Content revision data:

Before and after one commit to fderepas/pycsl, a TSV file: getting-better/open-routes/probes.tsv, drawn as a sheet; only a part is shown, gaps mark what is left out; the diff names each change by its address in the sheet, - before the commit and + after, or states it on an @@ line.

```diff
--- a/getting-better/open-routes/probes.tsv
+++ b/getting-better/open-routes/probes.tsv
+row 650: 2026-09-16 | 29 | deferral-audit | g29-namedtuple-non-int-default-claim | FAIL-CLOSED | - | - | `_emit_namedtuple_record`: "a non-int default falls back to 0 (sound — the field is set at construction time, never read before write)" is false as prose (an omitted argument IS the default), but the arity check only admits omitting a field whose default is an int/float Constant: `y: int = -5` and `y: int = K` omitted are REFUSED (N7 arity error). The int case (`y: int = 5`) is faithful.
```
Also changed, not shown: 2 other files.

### Prompt
Extract all of the data exactly as written.

### Your response
Before and after one commit to fderepas/pycsl, a TSV file: getting-better/open-routes/probes.tsv, drawn as a sheet; only a part is shown, gaps mark what is left out; the diff names each change by its address in the sheet, - before the commit and + after, or states it on an @@ line.

```diff
--- a/getting-better/open-routes/probes.tsv
+++ b/getting-better/open-routes/probes.tsv
+row 650: 2026-09-16 | 29 | deferral-audit | g29-namedtuple-non-int-default-claim | FAIL-CLOSED | - | - | `_emit_namedtuple_record`: "a non-int default falls back to 0 (sound — the field is set at construction time, never read before write)" is false as prose (an omitted argument IS the default), but the arity check only admits omitting a field whose default is an int/float Constant: `y: int = -5` and `y: int = K` omitted are REFUSED (N7 arity error). The int case (`y: int = 5`) is faithful.
```
Also changed, not shown: 2 other files.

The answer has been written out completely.